When I finished college, one of my lecturers was talking to my parents about me going on to a BA degree, which I did not want to do. I was too busy playing jack the lad and enjoying life , partying and having a good time without thinking of my future, and worrying about retirement, pension, having a house mortgage-free and rent-free, not having to worry about anything and living on a state pension. People working in public jobs get a nice lump sum when they retire, compared to this industry where there is nothing for anyone unless you pay into your own pension (and also affect your wages).
So basically what I am trying to say, is that before you go partying and enjoying life - especially in this job as it goes hand in hand (due to anti social hours) - look to the future and your EDUCATION, if you’re going to stay in this industry (about which I have no regrets as I have made some fantastic friends with more to meet and it has brought me to most parts of Ireland). Get your education in order.
For years I kept on putting off going back to college and doing a BA degree. It was always on my mind, and one of the main reasons was that I did not fancy working in a kitchen until retirement age and not getting home till 10-11pm at night. At the stage in life, it’s all about winding things down and getting ready to enjoy life and not waiting for the last day of work while hearing your bones cracking with pain from years of hard work on your legs and knees and back.
At present I am in AIT college doing an Honours Degree in Culinary Arts in Entrepreneurship. I have already done a BA degree, and all going well. I might go on and do my Masters. Why, you ask?
Simple! Before I did my BA, I planning on being a chef and going on to be head chef and stopping there. Doing the BA has now given me more choices and options to get a job for a better work life balance with a good wage and pension( to which I hopefully will not be paying into i.e. HSE, public jobs). It give me choices such as lecturer, manager in HSE, production manager, food production manager.
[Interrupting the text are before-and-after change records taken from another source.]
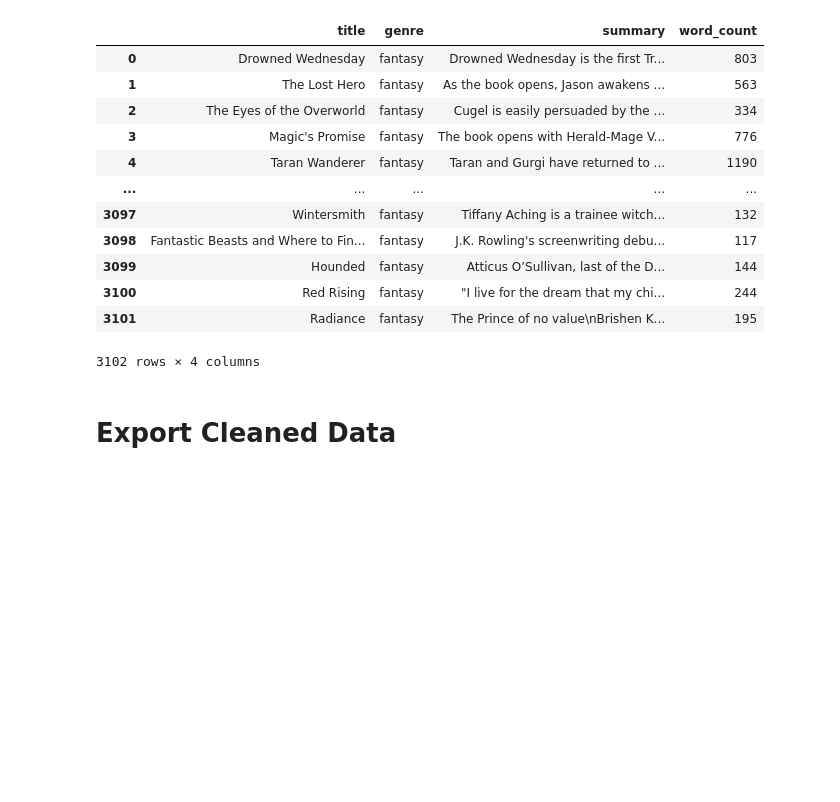
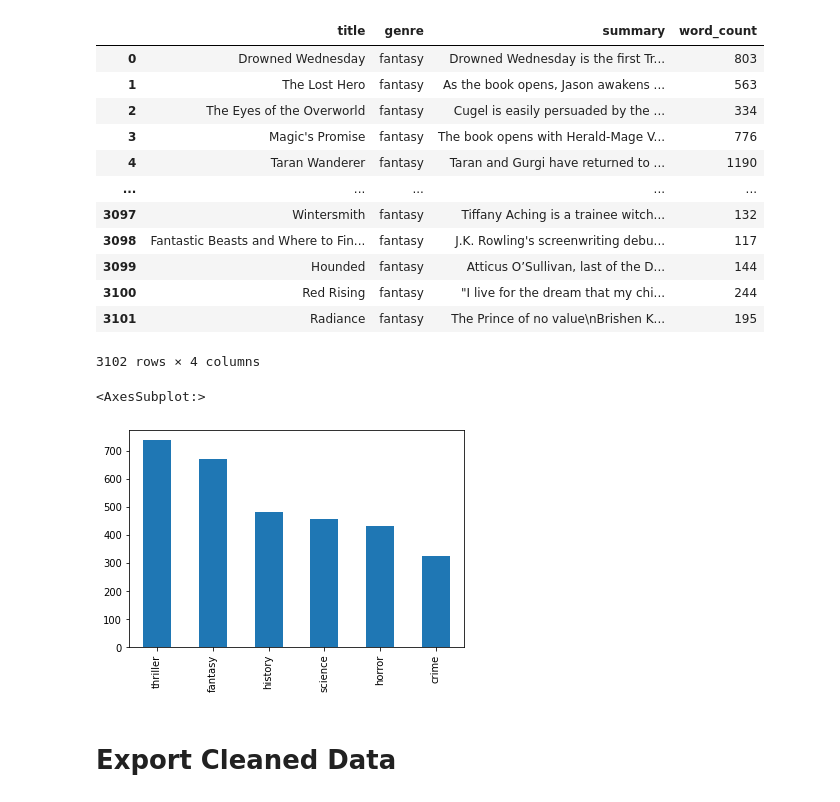
Before and after one commit to abhijeet16/book-genre-classification, a Jupyter notebook: 1-data-analysis.ipynb, the cells around one changed output. Cells and saved outputs as stored; diff of their text form; code cells hidden in the pictures; blank space fills up the shorter version.

```diff
--- a/1-data-analysis.ipynb
+++ b/1-data-analysis.ipynb
@@ -199,6 +211,11 @@ data
 | 3100 | Red Rising | fantasy | "I live for the dream that my chi... | 244 |
 | 3101 | Radiance | fantasy | The Prince of no value\nBrishen K... | 195 |
 3102 rows × 4 columns
+# %%
+data.genre.value_counts().sort_values(ascending = False).plot(kind = 'bar')
+# %% [output]
+<AxesSubplot:>
+[figure, added]
 # %% [markdown]
 # Export Cleaned Data
 # %%
```
Also changed, not shown: parts of 1 cell of this notebook, 2 other files.
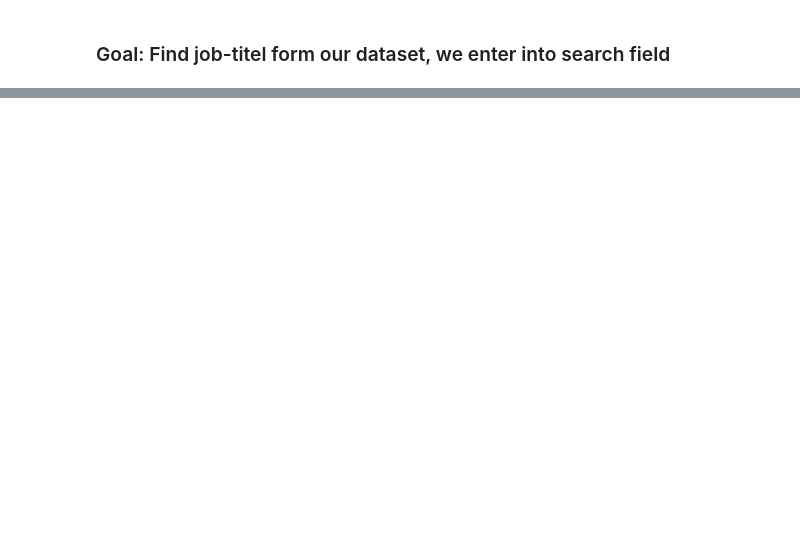
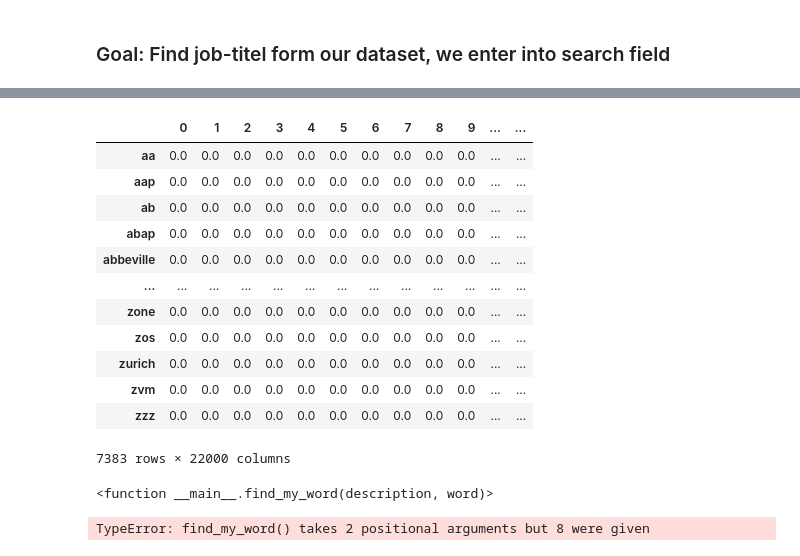
Before and after one commit to reneSalmon/fairjobs, a Jupyter notebook: Job Search Engine.ipynb, the cells around one changed output, grey strips where cells are left out. Drawn from its saved outputs; the diff is of its cells as text; code cells hidden in the pictures; blank space fills up the shorter version.

```diff
--- a/Job Search Engine.ipynb
+++ b/Job Search Engine.ipynb
@@ -6,4 +9,3 @@ import numpy as np
 # %%
 #Import monster job_database to access job_offers
-job_database = pd.read_cv('../raw_data/monster_com-job_sample_3.csv')
-print(job_database)
+job_database = pd.read_csv('raw_data/monster_com-job_sample_3.csv')
@@ -11,0 +21,3 @@ AttributeError: module 'pandas' has no attribute 'read_cv'
+# %%
+job_title = job_database['job_title']
+job_title
@@ -12,8 +37,8 @@ AttributeError: module 'pandas' has no attribute 'read_cv'
 # %%
-#Clean data
+#Clean job_title
 
-documents_clean = []
-for d in documents:
+job_title_clean = []
+for d in job_title:
     # Remove Unicode
     document_test = re.sub(r'[^\x00-\x7F]+', ' ', d)
     # Remove Mentions
@@ -26,4 +51,4 @@ for d in documents:
     document_test = re.sub(r'[0-9]', '', document_test)
     # Remove the doubled space
     document_test = re.sub(r'\s{2,}', ' ', document_test)
-    documents_clean.append(document_test)
+    job_title_clean.append(document_test)
@@ -32,6 +129,27 @@ NameError: name 'documents' is not defined
+# %%
+#Create Term-Document Matrix with TF-IDF weighting
+
+# It fits the data and transform it as a vector
+vectorizer = TfidfVectorizer()
+X = vectorizer.fit_transform(job_title_clean)# Convert the X as transposed matrix
+X = X.T.toarray()# Create a DataFrame and set the vocabulary as the index
+df = pd.DataFrame(X, index=vectorizer.get_feature_names())
 # %%
-#Create indexing filter
-Key word: job title
+df
+# %% [output]
+|  | 0 | 1 | 2 | 3 | 4 | 5 | 6 | 7 | 8 | 9 | ... | ... |
+| aa | 0.0 | 0.0 | 0.0 | 0.0 | 0.0 | 0.0 | 0.0 | 0.0 | 0.0 | 0.0 | ... | ... |
+| aap | 0.0 | 0.0 | 0.0 | 0.0 | 0.0 | 0.0 | 0.0 | 0.0 | 0.0 | 0.0 | ... | ... |
+| ab | 0.0 | 0.0 | 0.0 | 0.0 | 0.0 | 0.0 | 0.0 | 0.0 | 0.0 | 0.0 | ... | ... |
+| abap | 0.0 | 0.0 | 0.0 | 0.0 | 0.0 | 0.0 | 0.0 | 0.0 | 0.0 | 0.0 | ... | ... |
+| abbeville | 0.0 | 0.0 | 0.0 | 0.0 | 0.0 | 0.0 | 0.0 | 0.0 | 0.0 | 0.0 | ... | ... |
+| ... | ... | ... | ... | ... | ... | ... | ... | ... | ... | ... | ... | ... |
+| zone | 0.0 | 0.0 | 0.0 | 0.0 | 0.0 | 0.0 | 0.0 | 0.0 | 0.0 | 0.0 | ... | ... |
+| zos | 0.0 | 0.0 | 0.0 | 0.0 | 0.0 | 0.0 | 0.0 | 0.0 | 0.0 | 0.0 | ... | ... |
+| zurich | 0.0 | 0.0 | 0.0 | 0.0 | 0.0 | 0.0 | 0.0 | 0.0 | 0.0 | 0.0 | ... | ... |
+| zvm | 0.0 | 0.0 | 0.0 | 0.0 | 0.0 | 0.0 | 0.0 | 0.0 | 0.0 | 0.0 | ... | ... |
+| zzz | 0.0 | 0.0 | 0.0 | 0.0 | 0.0 | 0.0 | 0.0 | 0.0 | 0.0 | 0.0 | ... | ... |
+7383 rows × 22000 columns
 # %%
 #Create search function that finds keyword of querry in job-titel
 
@@ -54,0 +180,4 @@ get_similar_articles(q1, df)
+# %%
+find_my_word
+# %% [output]
+<function __main__.find_my_word(description, word)>
@@ -54,0 +186,4 @@ get_similar_articles(q1, df)
+# %%
+job_database['job_title'].apply(find_my_word, args=word)
+# %% [output]
+TypeError: find_my_word() takes 2 positional arguments but 8 were given
```
Also changed, not shown: parts of 18 cells of this notebook, 1 other file.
To some, those may sound boring, but it is all about a work life balance.
For the last two years I have been working social hours from 8-4pm. Before I would work 12-9/10pm and getting home at 11pm or go straight to the pub then late bar and roll home at 2-3am. It is my current hours that I have now started getting used to and love (a life). Getting home from work at a reasonable time and watching football or rugby or if my wife and I want to go out for a meal then I have time to get ready and look good instead of rushing home to throw on anything and get out before the pubs close.
Since starting the BA degree I can see more choices ahead. With the course I am doing now, a lot of chefs who did the same course have gone and developed their own products. A friend of mine who went on to do his Masters got a fantastic job and he told me if it wasn’t for his Masters he won’t have got the job. He is now doing lecturing one day a week. All this from doing his Masters. All lecturers will tell you education is important. Yes, experience counts for a lot in this industry as a lot of chefs including me do not have a leaving cert and it’s hard trying to get an education with no leaving cert. So, to get where I am today is an achievement not just for me but for everyone.
Doing the BA helps you become a better chef by learning leadership, HR, food and marketing, and modern techniques. It also gives you confidence.
Education opens doors for opportunities to progress in the industry - be it in the hospitality industry or the hospital sector, and to look at different avenues in food production. In the honours degree we studied microbiology, which opens up other sectors again such as microbiology lab work.
I would highly advise anyone go and do a BA degree and BA honours degree, not just to further their career but to learn more about the industry itself, i.e. the role of HR in the industry. For example, if you work in a small restaurant and the business has no HR in place then it’s up to the head chef to learn the law. By doing a BA, you will learn the relevant laws and the role of HR management in the work place and by learning this it makes you a better chef who is able to help with any problems in the kitchen.
During the course we did advanced pastry, which I really enjoyed as I love baking breads and pastry. So by doing the advanced pastry, I was able to improve my baking skills and by doing this I learned how to bake breads better, tastier, to bake them longer and to get a darker colour and that is where all the flavour is in the breads. A lot of people do not know this which makes a lot of sense.